For those thinking about adding a factory-made screen-drying cabinet or making their own, heating is a consideration that deserves some attention. While most heated factory models have been tested to ensure that they will provide uniform temperatures throughout, homemade cabinets often incorporate a small space heater to facilitate the drying process. If the heater is poorly directed inside the cabinet, you will experience hot spots and wide temperature swings throughout the cabinet.
Screens directly in the path of a heater’s output may get exposed to higher temperatures on one side than the other and end up with nonuniform drying across the coating. Also, if the circulation within the unit is poor, the screens on the lower levels are likely to be subjected to a lower temperature, while the screens placed higher up get damaged from excessive heat that rises to the top. Make sure that the cabinet you use has both adequate airflow and heat displacement to prevent these conditions.
To ensure your heated drying cabinet works properly, get a thermometer and measure just how hot the cabinet gets.
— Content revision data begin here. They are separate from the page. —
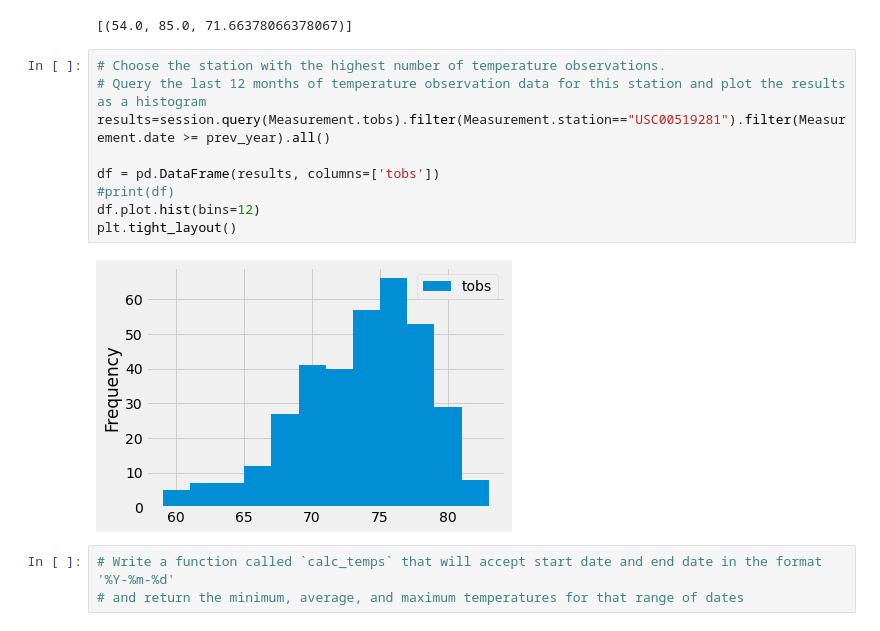
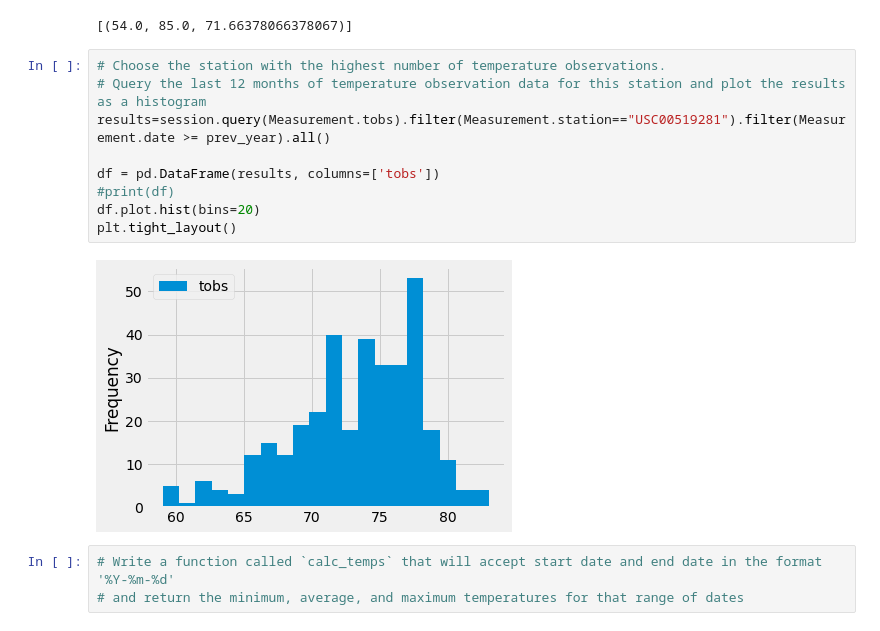
Before and after one commit to claud-e/surfs_up, a Jupyter notebook: Challenge/climate_analysis.ipynb, the cells around one changed output. Cells and saved outputs as stored; diff of their text form.

```diff
--- a/Challenge/climate_analysis.ipynb
+++ b/Challenge/climate_analysis.ipynb
@@ -103,14 +103,14 @@ session.query(func.min(Measurement.tobs),func.max(Measurement.tobs),func.avg(Mea
 # %%
 # Choose the station with the highest number of temperature observations.
 # Query the last 12 months of temperature observation data for this station and plot the results as a histogram
 results=session.query(Measurement.tobs).filter(Measurement.station=="USC00519281").filter(Measurement.date >= prev_year).all()
 
 df = pd.DataFrame(results, columns=['tobs'])
 #print(df)
-df.plot.hist(bins=12)
+df.plot.hist(bins=20)
 plt.tight_layout()
 # %% [output]
-[figure, old version]
+[figure, new version]
 # %%
 # Write a function called `calc_temps` that will accept start date and end date in the format '%Y-%m-%d'
 # and return the minimum, average, and maximum temperatures for that range of dates
```
Also changed, not shown: 1 other file.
Check for hot spots by taking multiple readings in several locations throughout the cabinet.
The Benefits of a Storage Drying Cabinet
In most screenmaking rooms, including those with automated drying cabinets, one important piece of equipment that will greatly improve the longevity of coated screens is usually missing. That piece of equipment is a second cabinet for holding the dry screens. This cabinet protects the screens from premature exposure and guards them from excessive heat while freeing the drying cabinet for processing additional screens.
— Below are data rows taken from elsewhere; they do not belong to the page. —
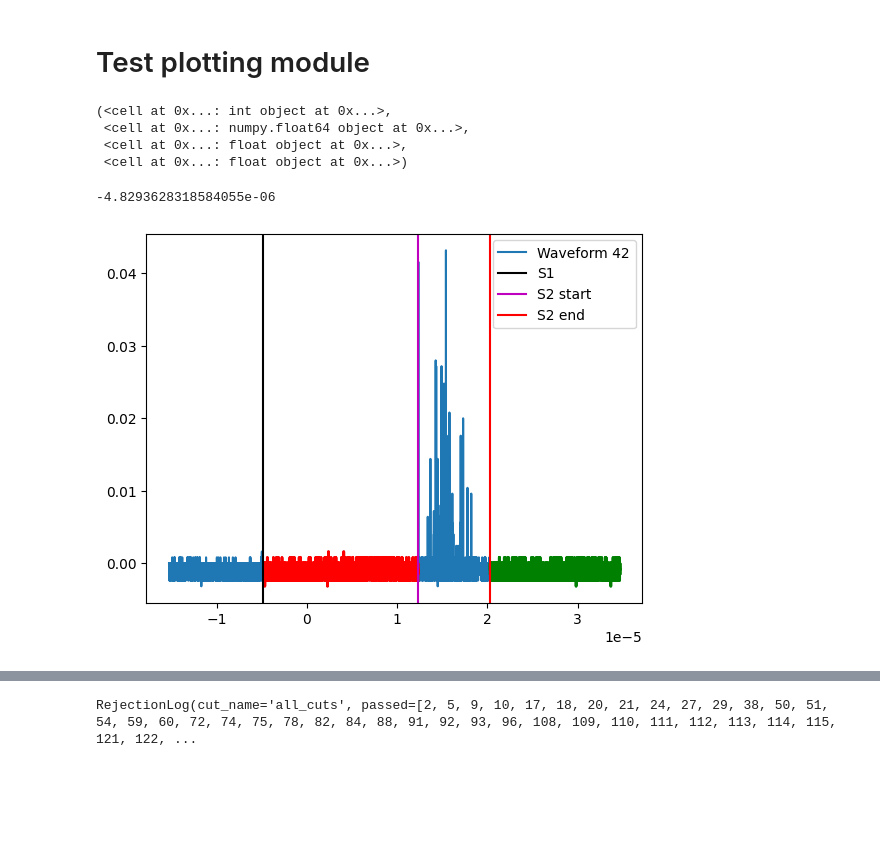
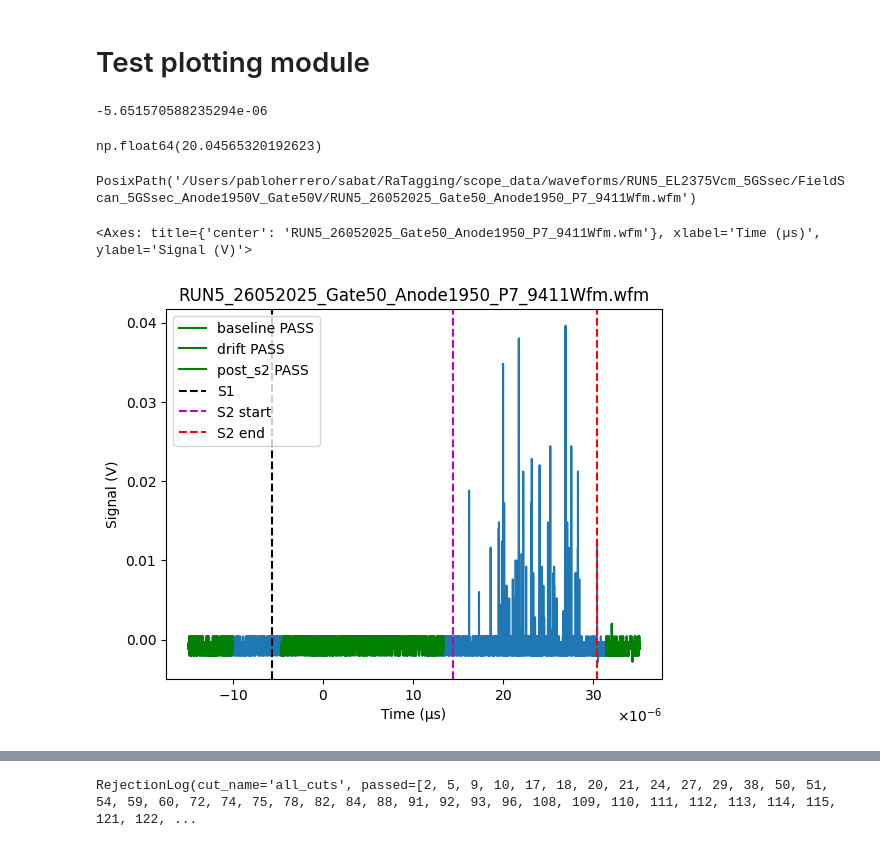
Before and after one commit to proscrite/RaTag, a Jupyter notebook: notebooks/refactoring_dataclass.ipynb, the cells around one changed output, grey strips where cells are left out. Cells and saved outputs as stored; diff of their text form; code cells hidden in the pictures; blank space fills up the shorter version.

Commit message:
Refactor plot_cut_results function to improve waveform plotting and streamline parameters

```diff
--- a/notebooks/refactoring_dataclass.ipynb
+++ b/notebooks/refactoring_dataclass.ipynb
@@ -20,6 +23,6 @@ import RaTag.plotting as plotting # type: ignore
 # %%
-base_dir = Path('/Users/pabloherrero/sabat/RaTagging/scope_data/waveforms/RUN2_EL3kVcm_1GSsec')
-meas_path = base_dir / 'FieldScan_1GSsec_EL2470_Gate70'
+base_dir = Path('/Users/pabloherrero/sabat/RaTagging/scope_data/waveforms/RUN5_EL2375Vcm_5GSsec')
+meas_path = base_dir / 'FieldScan_5GSsec_Anode1950V_Gate50V'
 wfm_paths = sorted(meas_path.glob('*.wfm'))
 # %%
 EL_gap = 0.8 # cm
@@ -57,4 +75,4 @@ np.float64(17.13152509716977)
 # %%
-set70 = meas.estimate_s1_from_batches(set70, height_S1=0.001, batch_size=10)
+set70 = meas.estimate_s1_from_batches(set70, height_S1=0.001, batch_size=50)
 set70.metadata['t_s1'], set70.metadata['t_s1_std']
 # %% [output]
@@ -62,3 +79,0 @@ set70.metadata['t_s1'], set70.metadata['t_s1_std']
-# %%
-set70 = meas.estimate_s1_from_batches(set70, batch_size=20, height_S1=0.001)
-set70.metadata['t_s1'], set70.metadata['t_s1_std']
@@ -82,11 +107,8 @@ np.True_
 # %%
-baseline_log = meas.apply_cut(set70, cuts.make_baseline_cut, "baseline", "Stable baseline")
-drift_log    = meas.apply_cut(set70, meas.drift_region_cut(set70, t_tol=1e-6), "drift", "Clean drift")
-post_log     = meas.apply_cut(set70, meas.post_s2_cut(set70, width_s2=1e-5), "post_s2", "No noise after S2")
+# baseline_log = meas.apply_cut(set70, base_cut, "baseline", "Clean baseline")
+# drift_log    = meas.apply_cut(set70, drift_cut, "drift", "Clean drift")
+# post_log     = meas.apply_cut(set70, post_cut, "post_s2", "No noise after S2")
 
-all_log = meas.combine_logs([baseline_log, drift_log, post_log])
-
-
-# len(set70.filenames), len(clean_set.filenames)
+# all_log = meas.combine_logs([baseline_log, drift_log, post_log])
 # %%
 # Filter the set to only clean waveforms
@@ -131,21 +145,23 @@ log
 # %% [markdown]
 # Test plotting module
-# %%
-drift_log.cut_fn.__closure__
-# %% [output]
-(<cell at 0x...: int object at 0x...>,
- <cell at 0x...: numpy.float64 object at 0x...>,
- <cell at 0x...: float object at 0x...>,
- <cell at 0x...: float object at 0x...>)
 # %%
 set70.metadata['t_s1']
 # %% [output]
--4.8293628318584055e-06
+-5.651570588235294e-06
+# %%
+set70.time_drift
+# %% [output]
+np.float64(20.04565320192623)
+# %%
+set70.source_dir / set70.filenames[42]
+# %% [output]
+PosixPath('/Users/pabloherrero/sabat/RaTagging/scope_data/waveforms/RUN5_EL2375Vcm_5GSsec/FieldScan_5GSsec_Anode1950V_Gate50V/RUN5_26052025_Gate50_Anode1950_P7_9411Wfm.wfm')
 # %%
 wf = dataIO.load_wfm(set70.source_dir / set70.filenames[42])
-plotting.plot_cut_results(wf, set70, logs, wf_index=42, width_s2=8e-6)
+plotting.plot_cut_results(wf, set70, [baseline_log, drift_log, post_log], width_s2=16e-6)
 # %% [output]
+<Axes: title={'center': 'RUN5_26052025_Gate50_Anode1950_P7_9411Wfm.wfm'}, xlabel='Time (µs)', ylabel='Signal (V)'>
-[figure, old version]
+[figure, new version]
 # %%
 %matplotlib inline
 # fig, ax = plt.subplots()
```
Also changed, not shown: parts of 21 cells of this notebook, 1 other file.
Another function served by such a storage cabinet is that it allows screens to adjust to the shop’s climate prior to exposure. Screen frames often expand and contract in response to temperature changes, and humidity can affect the stencil by causing it to swell. If screens aren’t allowed to acclimate prior to exposure, distortion of the stencil image and registration problems become much more likely. Giving screens time to adjust in a protective cabinet is an easy way to avoid these problems.
Maintain Proper Drying Conditions for a High-Quality Stencil
In order to make a high-quality stencil, it is important to maintain proper drying conditions in your shop. Be sure to dry your coated screens in an environment that is dust-free, protect them from UV light, and dry at low temperatures to prevent premature crosslinking of the emulsion. Also make sure your drying area or cabinet has adequate airflow and that you control temperature and humidity throughout your operation. Finally, use dried screens as soon as possible or store them in a light-safe storage area or holding cabinet. By following these suggestions, you can eat your cake and dry a screen, too.
Mick Orr, Chromaline's Technical Guru and Applications Training Specialist has been in the screen printing industry since 1970 with printing experience in a wide range of applications from membrane switches, to textiles, specialty graphics to faceplates and more. If you have any additional questions about drying screens or the screen printing process, please contact us today.